Tim Hurson’s Think Better provides a great guide for integrating creative thinking with critical thinking, in order to achieve a state of what Hurson and his firm, Thinkx, call “Productive Thinking”.
We can all stand to think better. Too often, whether in our personal or business lives, we follow the crowd. Often, this leads to known solutions and safe answers, though those often limit our potential upside. To make a sports analogy, this is like the football coach who, when trailing by two touchdowns late in the game, decides to punt: better to risk losing worse, than to give oneself no chance to win. In business, limiting the solutions you can arrive at affords opportunities for competitors to create disruptive products. The bigger a company gets, of course, the easier it is to believe that its processes and systems will produce the “right” answers, and the more risk averse the culture naturally becomes. We need to fight this!
Like Jerry Hirshberg and others, Hurson believes that “To create the future, you have to imagine it.” Besides not deferring to past precedent, we need to embrace the best ideas of design thinking like brainstorming and focusing on finding the critical questions before we worry about the “right” answers. As Hurson sees it, there are two key components to Productive Thinking: Creative Thinking, which is generative, nonjudgmental and expansive; and Critical Thinking, which is analytical, selective and judgmental. His unique perspective is that we need to alternate between the two and actively keep them separate, as performing both at the same time necessarily limits what we can accomplish.
We have discussed brainstorming the entire semester, read articles by some of its biggest proponents, and practiced repeatedly, yet Hurson adds a few complementary elements that I think are really insightful. First, he stresses that the first set of ideas one “brainstorms” are probably not going to suffice. He calls these the first-third, and believes that we must get to the third-third of the ideas before we will be able to see any difference. Second, he suggests using the word “else” to push our limits. What else can we think of? How else can we answer this question? And third, he provides a nifty framework for evaluating which ideas should be pursued. Figure out some of the strongest, he writes, and then analyze which ones satisfy the following requirements: (1) how much influence do I have over the issue? (2) How important is the issue (3) how much imagination will it take to enact (if no imagination needed, there is probably a plug-and-play solution out there . . . find it!).

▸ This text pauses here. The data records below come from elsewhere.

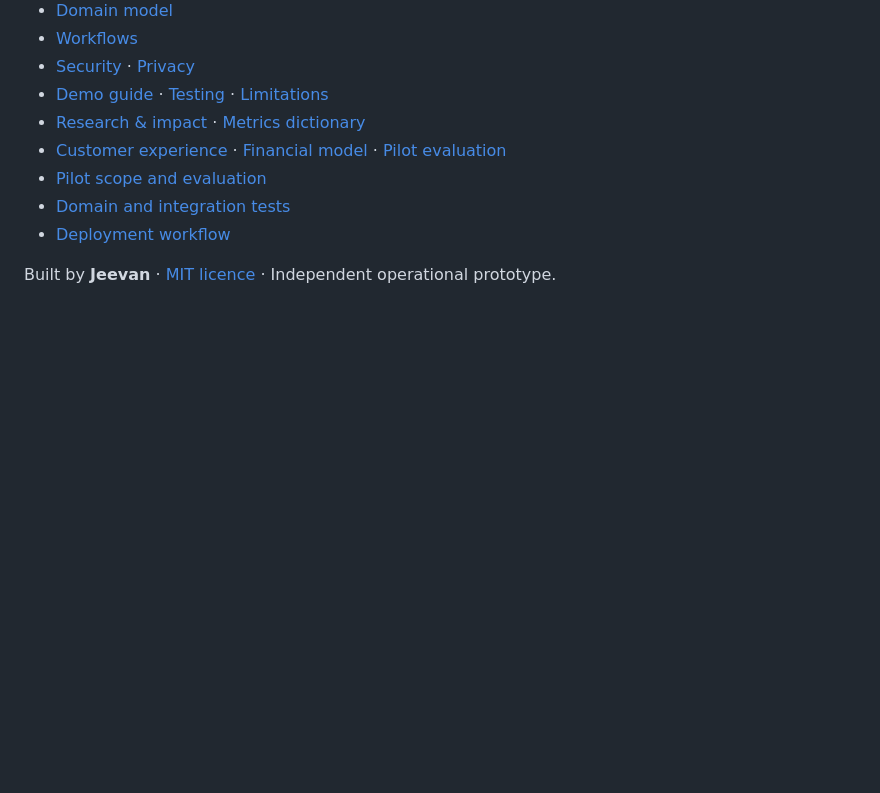
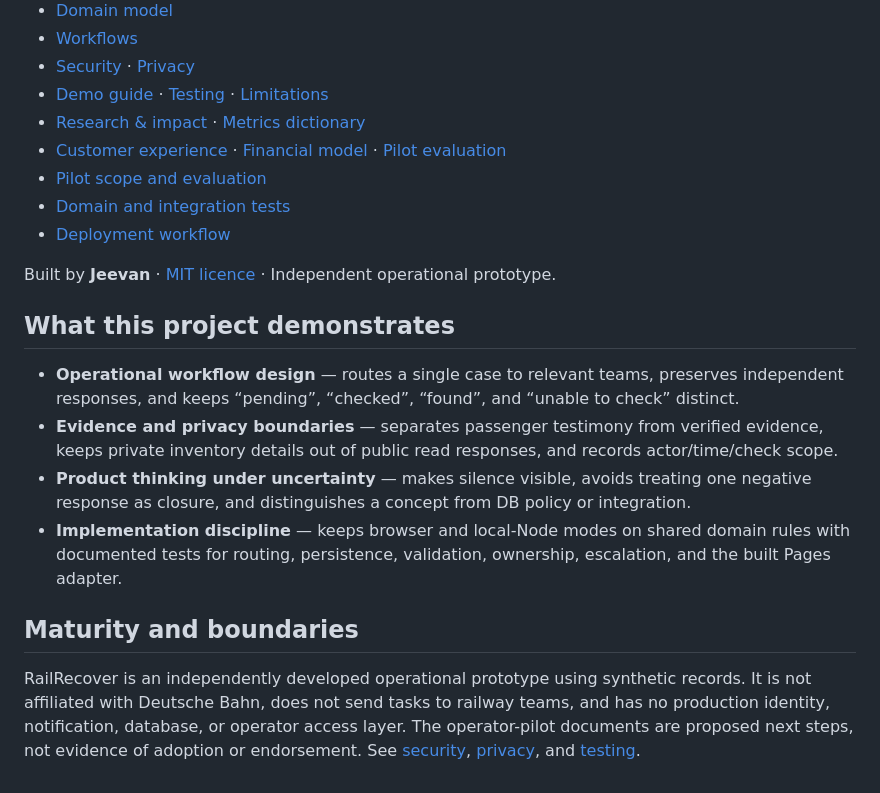
Before and after one commit to Jeevan-0508/DB-Rail-Recover, a Markdown page: README.md, the part around the change. GitHub-like rendering; blank space fills up the shorter version.

Commit message:
docs: add recruiter evidence and maturity boundaries

```diff
--- a/README.md
+++ b/README.md
@@ -175,3 +175,15 @@ Start with DB InfraGO lost-property operations and DB Fernverkehr as proposed st
 - [Deployment workflow](.github/workflows/pages.yml)
 
 Built by **Jeevan** · [MIT licence](LICENSE) · Independent operational prototype.
+
+
+## What this project demonstrates
+
+- **Operational workflow design** — routes a single case to relevant teams, preserves independent responses, and keeps “pending”, “checked”, “found”, and “unable to check” distinct.
+- **Evidence and privacy boundaries** — separates passenger testimony from verified evidence, keeps private inventory details out of public read responses, and records actor/time/check scope.
+- **Product thinking under uncertainty** — makes silence visible, avoids treating one negative response as closure, and distinguishes a concept from DB policy or integration.
+- **Implementation discipline** — keeps browser and local-Node modes on shared domain rules with documented tests for routing, persistence, validation, ownership, escalation, and the built Pages adapter.
+
+## Maturity and boundaries
+
+RailRecover is an independently developed operational prototype using synthetic records. It is not affiliated with Deutsche Bahn, does not send tasks to railway teams, and has no production identity, notification, database, or operator access layer. The operator-pilot documents are proposed next steps, not evidence of adoption or endorsement. See [security](docs/SECURITY.md), [privacy](docs/PRIVACY.md), and [testing](docs/TESTING.md).
```
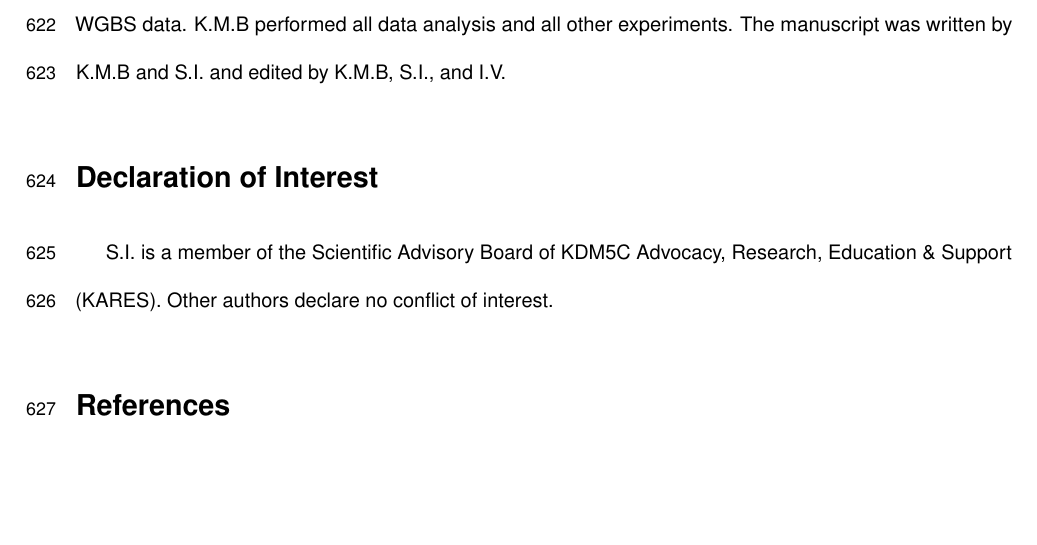
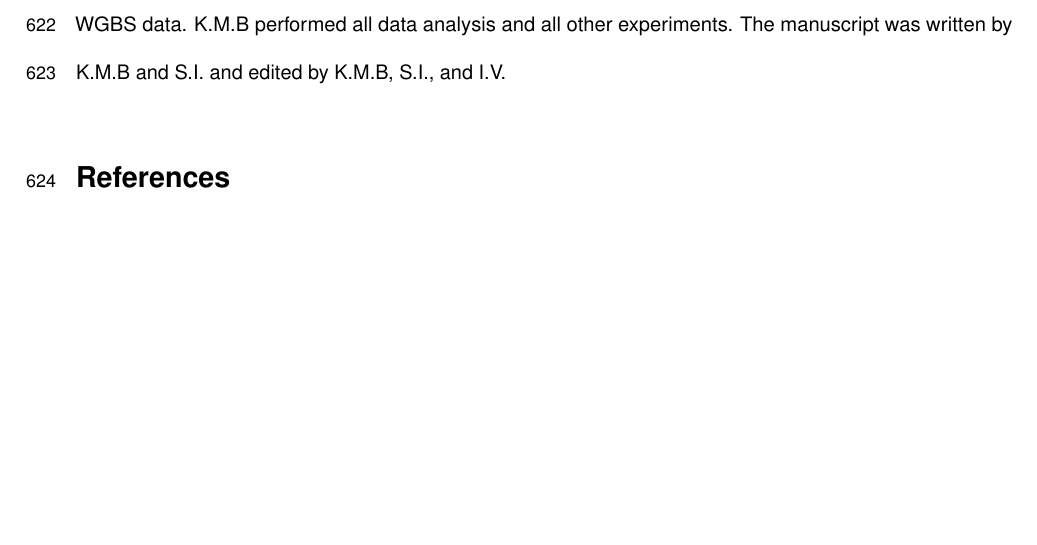
Before and after one commit to kbonefas/KDM5C_Germ_Mechanism, an R Markdown document (submission/manuscript.Rmd): part of page 26 of 31, cut so that both start at the same text. Rendered offline with R 4.5, knitr and Pandoc, then LaTeX, with nearby package versions; some code elsewhere in the file could not run offline; a font, style sheet, LaTeX package, included part or bibliography that could not be used is replaced or left out.

Commit message:
remove redundant interest statement

```diff
--- a/submission/manuscript.Rmd
+++ b/submission/manuscript.Rmd
@@ -332,9 +332,6 @@ We thank Drs. Sundeep Kalantry, Milan Samanta, and Rebecca Malcore for providing
 # Author Contributions
 K.M.B. and S.I. conceived the study and designed the experiments. I.V. generated the ESC and exEpiLC WGBS data. K.M.B performed all data analysis and all other experiments. The manuscript was written by K.M.B and S.I. and edited by K.M.B, S.I., and I.V.
 
-# Declaration of Interest
-S.I. is a member of the Scientific Advisory Board of KDM5C Advocacy, Research, Education & Support (KARES). Other authors declare no conflict of interest.
-
 # References
 <div id="refs"></div>
 
```
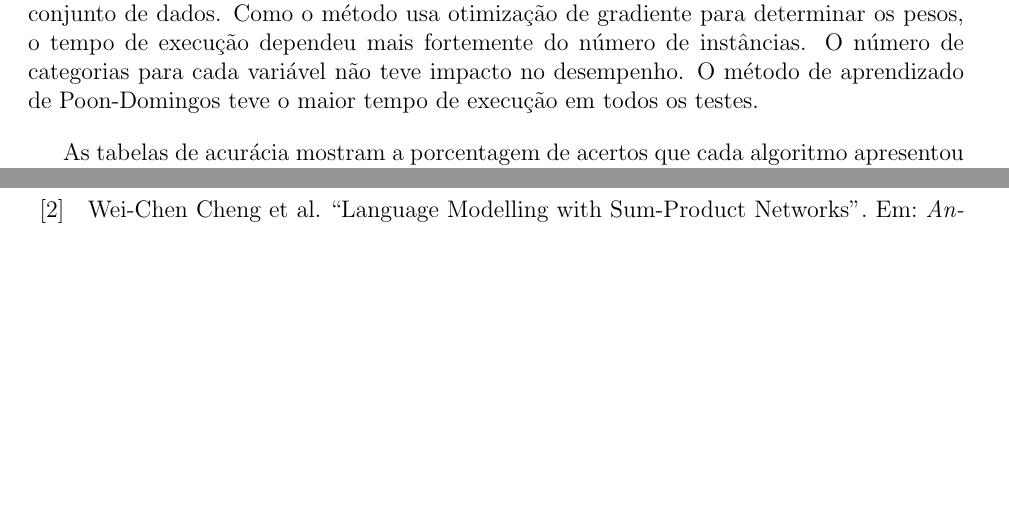
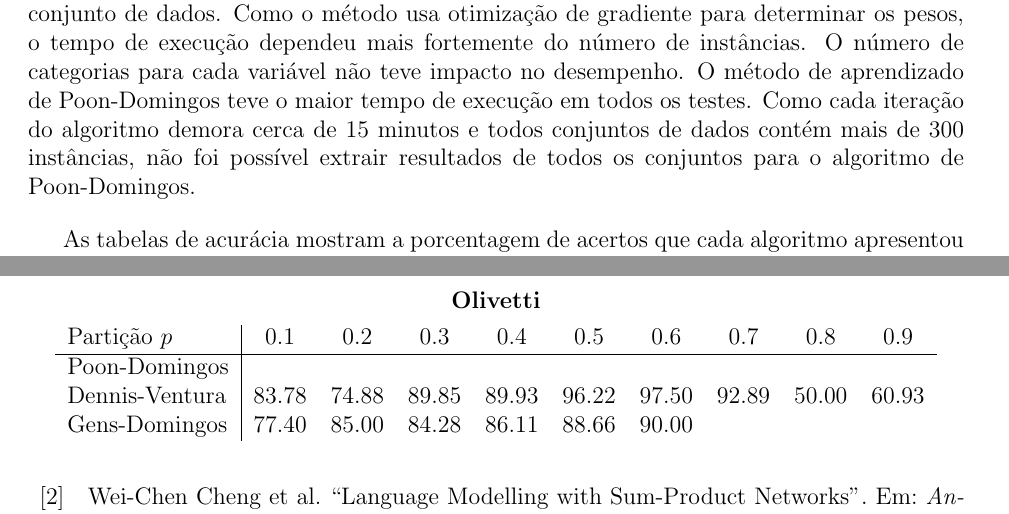
Before and after one commit to RenatoGeh/pibic-relatorio, a LaTeX paper (final/final.tex): two parts of pages 14 and 15 of 16 before the commit and two parts of pages 14 and 16 of 17 after it, joined at a grey line, cut so that both start at the same text, the shorter picture padded with empty space. Compiled offline with pdfLaTeX.

Commit message:
Backing up some results.

```diff
--- a/final/final.tex
+++ b/final/final.tex
@@ -640,7 +640,9 @@ significantemente. Em comparação, o algoritmo de Dennis-Ventura manteve-se mai
 relação ao conjunto de dados. Como o método usa otimização de gradiente para determinar os pesos, o
 tempo de execução dependeu mais fortemente do número de instâncias. O número de categorias para
 cada variável não teve impacto no desempenho. O método de aprendizado de Poon-Domingos teve o maior
-tempo de execução em todos os testes.
+tempo de execução em todos os testes. Como cada iteração do algoritmo demora cerca de 15 minutos e
+todos conjuntos de dados contém mais de 300 instâncias, não foi possível extrair resultados de
+todos os conjuntos para o algoritmo de Poon-Domingos.
 
 As tabelas de acurácia mostram a porcentagem de acertos que cada algoritmo apresentou no conjunto.
 A linha ``Partição $p$'' indica a porcentagem $p$ do conjunto de dados usados para treino e $1-p$
@@ -684,3 +689,11 @@ teste. Todos os valores de acurácia são em porcentagem de acerto.
+\begin{table}[h]
+  \centering\textbf{Olivetti}\vspace{0.25cm}\\
+  \begin{tabular}{l|cccccccccc}
+    Partição $p$ & $0.1$ & $0.2$ & $0.3$ & $0.4$ & $0.5$ & $0.6$ & $0.7$ & $0.8$ & $0.9$\\
+    \hline
+    Poon-Domingos & & & & & & & & &\\
+    Dennis-Ventura & $83.78$ & $74.88$ & $89.85$ & $89.93$ & $96.22$ & $97.50$ & $92.89$ & $50.00$ & $60.93$\\
+    Gens-Domingos & $77.40$ & $85.00$ & $84.28$ & $86.11$ & $88.66$ & $90.00$ & & &\\
   \end{tabular}
 \end{table}
 
```
Also changed, not shown: final/final.tex (11 more changed lines).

Hurson has a six-step process for productive thinking: (1) What’s the issue? (2) How do you define success (3) What is the critical question to answer (4) Generate answers! (5) Forge the solution (i.e. make a robust, well-defended solution) (6) Align all fiscal, personal and other resources. Most of this is self-explanatory, but one piece that resonated with me is the idea of creating a “Target Future.” As Hurson writes, “No matter how dysfunctional the present, no matter how sensible the reasons for change, most people and organizations would rather wring out the old than ring in the new . . . The simplest way to create emotional pull is to convert the objective into the subjective, and the easiest way to do that is to create a vision of a Target Future that is so real, so compelling, so desirable that people actually want to reach it.”